__DATA FOR THE TASK__:
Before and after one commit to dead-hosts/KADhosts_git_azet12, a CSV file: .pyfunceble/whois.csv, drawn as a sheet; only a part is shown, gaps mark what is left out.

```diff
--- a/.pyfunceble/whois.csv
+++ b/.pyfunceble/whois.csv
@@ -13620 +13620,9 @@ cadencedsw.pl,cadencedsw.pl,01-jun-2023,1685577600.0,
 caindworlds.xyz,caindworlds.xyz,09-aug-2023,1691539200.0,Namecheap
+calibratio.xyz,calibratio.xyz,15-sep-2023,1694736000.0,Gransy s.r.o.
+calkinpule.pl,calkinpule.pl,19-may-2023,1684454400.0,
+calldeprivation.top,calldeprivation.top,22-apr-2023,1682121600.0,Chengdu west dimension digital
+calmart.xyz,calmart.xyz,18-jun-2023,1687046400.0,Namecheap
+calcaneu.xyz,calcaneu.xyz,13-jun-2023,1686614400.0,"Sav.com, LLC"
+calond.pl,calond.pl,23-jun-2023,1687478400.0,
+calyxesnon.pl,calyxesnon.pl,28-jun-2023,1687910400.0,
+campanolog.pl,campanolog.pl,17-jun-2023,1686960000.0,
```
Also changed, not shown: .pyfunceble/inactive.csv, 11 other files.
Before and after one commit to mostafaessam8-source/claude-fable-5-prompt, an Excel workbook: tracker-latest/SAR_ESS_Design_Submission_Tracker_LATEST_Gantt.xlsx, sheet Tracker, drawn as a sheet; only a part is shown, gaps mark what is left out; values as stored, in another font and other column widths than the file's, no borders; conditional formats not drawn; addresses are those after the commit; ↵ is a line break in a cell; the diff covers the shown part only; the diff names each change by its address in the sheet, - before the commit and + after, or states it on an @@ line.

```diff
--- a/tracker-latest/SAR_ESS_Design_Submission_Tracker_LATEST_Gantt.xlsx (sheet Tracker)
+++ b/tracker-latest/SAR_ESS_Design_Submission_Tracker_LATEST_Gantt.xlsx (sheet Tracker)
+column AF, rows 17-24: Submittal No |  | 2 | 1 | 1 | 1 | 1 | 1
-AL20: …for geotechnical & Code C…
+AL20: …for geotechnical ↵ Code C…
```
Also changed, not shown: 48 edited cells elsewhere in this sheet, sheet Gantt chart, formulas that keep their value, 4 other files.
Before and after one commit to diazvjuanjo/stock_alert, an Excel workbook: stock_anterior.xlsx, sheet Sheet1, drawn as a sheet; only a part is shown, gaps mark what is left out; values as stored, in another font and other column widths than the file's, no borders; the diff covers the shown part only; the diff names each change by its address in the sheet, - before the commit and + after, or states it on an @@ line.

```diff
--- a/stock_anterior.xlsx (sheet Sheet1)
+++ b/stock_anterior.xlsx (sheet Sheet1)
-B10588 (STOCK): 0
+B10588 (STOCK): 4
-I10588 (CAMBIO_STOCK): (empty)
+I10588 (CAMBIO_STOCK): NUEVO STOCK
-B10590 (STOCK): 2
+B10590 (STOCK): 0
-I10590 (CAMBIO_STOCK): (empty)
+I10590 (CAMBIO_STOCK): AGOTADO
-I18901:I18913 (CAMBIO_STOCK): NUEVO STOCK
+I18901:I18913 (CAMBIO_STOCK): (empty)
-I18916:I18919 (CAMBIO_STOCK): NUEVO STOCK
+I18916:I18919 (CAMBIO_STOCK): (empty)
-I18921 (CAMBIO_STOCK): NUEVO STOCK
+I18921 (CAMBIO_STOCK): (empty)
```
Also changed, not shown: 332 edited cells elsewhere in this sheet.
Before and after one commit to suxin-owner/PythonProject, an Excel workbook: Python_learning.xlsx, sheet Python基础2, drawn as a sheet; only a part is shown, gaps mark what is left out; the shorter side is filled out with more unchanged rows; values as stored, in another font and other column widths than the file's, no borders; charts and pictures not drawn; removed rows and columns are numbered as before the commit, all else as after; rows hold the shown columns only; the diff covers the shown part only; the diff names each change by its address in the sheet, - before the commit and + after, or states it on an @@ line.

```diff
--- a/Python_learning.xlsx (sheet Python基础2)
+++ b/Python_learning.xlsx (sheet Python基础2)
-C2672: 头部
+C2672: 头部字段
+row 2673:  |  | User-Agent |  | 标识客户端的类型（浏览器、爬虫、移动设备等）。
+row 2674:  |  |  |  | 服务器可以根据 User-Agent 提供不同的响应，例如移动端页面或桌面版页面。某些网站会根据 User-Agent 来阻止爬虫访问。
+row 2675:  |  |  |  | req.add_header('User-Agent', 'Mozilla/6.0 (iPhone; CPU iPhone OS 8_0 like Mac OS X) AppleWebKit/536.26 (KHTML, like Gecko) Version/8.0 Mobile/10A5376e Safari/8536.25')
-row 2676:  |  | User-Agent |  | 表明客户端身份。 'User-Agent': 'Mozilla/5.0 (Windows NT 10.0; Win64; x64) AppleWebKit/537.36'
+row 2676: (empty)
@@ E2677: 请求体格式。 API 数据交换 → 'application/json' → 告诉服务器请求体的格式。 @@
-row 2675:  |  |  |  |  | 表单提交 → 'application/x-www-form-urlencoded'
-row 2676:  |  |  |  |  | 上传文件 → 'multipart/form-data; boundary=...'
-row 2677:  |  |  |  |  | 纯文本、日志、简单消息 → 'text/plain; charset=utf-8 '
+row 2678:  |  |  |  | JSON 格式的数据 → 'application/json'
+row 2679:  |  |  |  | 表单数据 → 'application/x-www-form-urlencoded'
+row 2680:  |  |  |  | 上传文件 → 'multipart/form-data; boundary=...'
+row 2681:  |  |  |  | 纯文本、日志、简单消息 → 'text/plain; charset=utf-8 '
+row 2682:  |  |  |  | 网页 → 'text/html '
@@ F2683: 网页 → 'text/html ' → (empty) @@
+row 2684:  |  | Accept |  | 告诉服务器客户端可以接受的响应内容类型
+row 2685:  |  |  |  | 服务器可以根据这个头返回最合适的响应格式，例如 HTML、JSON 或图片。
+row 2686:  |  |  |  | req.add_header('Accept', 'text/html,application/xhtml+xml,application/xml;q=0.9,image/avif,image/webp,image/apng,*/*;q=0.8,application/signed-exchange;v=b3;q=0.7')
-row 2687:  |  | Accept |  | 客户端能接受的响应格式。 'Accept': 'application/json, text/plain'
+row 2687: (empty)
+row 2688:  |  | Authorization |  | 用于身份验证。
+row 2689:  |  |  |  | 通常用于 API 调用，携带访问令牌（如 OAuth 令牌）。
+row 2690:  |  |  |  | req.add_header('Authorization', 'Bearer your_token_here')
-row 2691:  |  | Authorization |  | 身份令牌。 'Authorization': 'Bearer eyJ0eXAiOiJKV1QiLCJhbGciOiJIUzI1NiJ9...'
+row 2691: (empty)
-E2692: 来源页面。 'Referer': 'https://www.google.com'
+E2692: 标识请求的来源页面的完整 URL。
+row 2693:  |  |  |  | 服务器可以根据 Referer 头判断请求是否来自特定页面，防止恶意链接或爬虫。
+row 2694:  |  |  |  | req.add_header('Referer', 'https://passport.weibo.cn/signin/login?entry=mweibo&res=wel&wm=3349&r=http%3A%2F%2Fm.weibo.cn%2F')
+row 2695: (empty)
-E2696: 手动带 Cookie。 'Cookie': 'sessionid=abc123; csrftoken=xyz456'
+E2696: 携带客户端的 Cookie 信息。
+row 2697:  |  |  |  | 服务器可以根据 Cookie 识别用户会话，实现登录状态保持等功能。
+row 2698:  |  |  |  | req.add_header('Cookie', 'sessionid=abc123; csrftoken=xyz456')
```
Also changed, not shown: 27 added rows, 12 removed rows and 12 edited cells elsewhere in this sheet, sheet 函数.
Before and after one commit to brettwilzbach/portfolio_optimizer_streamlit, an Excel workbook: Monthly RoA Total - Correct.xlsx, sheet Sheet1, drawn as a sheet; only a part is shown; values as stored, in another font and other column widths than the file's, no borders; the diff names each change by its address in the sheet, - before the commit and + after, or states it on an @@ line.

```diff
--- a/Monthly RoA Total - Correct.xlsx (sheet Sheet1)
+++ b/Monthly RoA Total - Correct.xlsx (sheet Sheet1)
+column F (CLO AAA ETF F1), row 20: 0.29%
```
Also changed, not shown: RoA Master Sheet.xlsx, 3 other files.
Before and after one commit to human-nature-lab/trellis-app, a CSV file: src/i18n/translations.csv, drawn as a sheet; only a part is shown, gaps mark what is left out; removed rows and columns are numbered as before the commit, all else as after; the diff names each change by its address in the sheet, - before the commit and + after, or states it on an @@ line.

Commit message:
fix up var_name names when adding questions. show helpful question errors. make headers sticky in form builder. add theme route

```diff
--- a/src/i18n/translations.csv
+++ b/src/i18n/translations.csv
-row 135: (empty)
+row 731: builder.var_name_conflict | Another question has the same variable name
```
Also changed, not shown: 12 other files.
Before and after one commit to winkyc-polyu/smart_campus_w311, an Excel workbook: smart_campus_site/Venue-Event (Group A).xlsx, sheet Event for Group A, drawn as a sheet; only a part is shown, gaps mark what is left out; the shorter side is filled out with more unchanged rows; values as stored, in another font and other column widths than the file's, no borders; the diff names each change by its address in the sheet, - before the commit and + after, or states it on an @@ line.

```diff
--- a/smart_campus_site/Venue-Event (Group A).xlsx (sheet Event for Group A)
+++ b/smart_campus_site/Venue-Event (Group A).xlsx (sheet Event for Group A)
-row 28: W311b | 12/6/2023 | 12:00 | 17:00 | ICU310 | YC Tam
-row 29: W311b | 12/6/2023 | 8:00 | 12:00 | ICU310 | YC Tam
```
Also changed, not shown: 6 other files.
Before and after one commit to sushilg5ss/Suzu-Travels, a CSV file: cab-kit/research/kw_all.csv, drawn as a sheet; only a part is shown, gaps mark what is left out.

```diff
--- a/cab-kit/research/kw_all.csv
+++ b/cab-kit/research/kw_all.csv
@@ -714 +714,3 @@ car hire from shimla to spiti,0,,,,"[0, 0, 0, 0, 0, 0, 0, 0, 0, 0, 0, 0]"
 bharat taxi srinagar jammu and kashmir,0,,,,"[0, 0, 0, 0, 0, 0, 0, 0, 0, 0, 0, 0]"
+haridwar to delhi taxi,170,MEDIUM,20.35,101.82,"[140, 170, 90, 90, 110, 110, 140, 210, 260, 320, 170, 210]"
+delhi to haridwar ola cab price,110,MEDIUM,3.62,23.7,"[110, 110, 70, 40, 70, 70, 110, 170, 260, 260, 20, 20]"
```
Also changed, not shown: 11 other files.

__WORK INSTRUCTIONS__:
What is the number of lines in the material above that include the string "Agent"? Give only that number.

__OUTPUT OF THE EXERCISE__:
4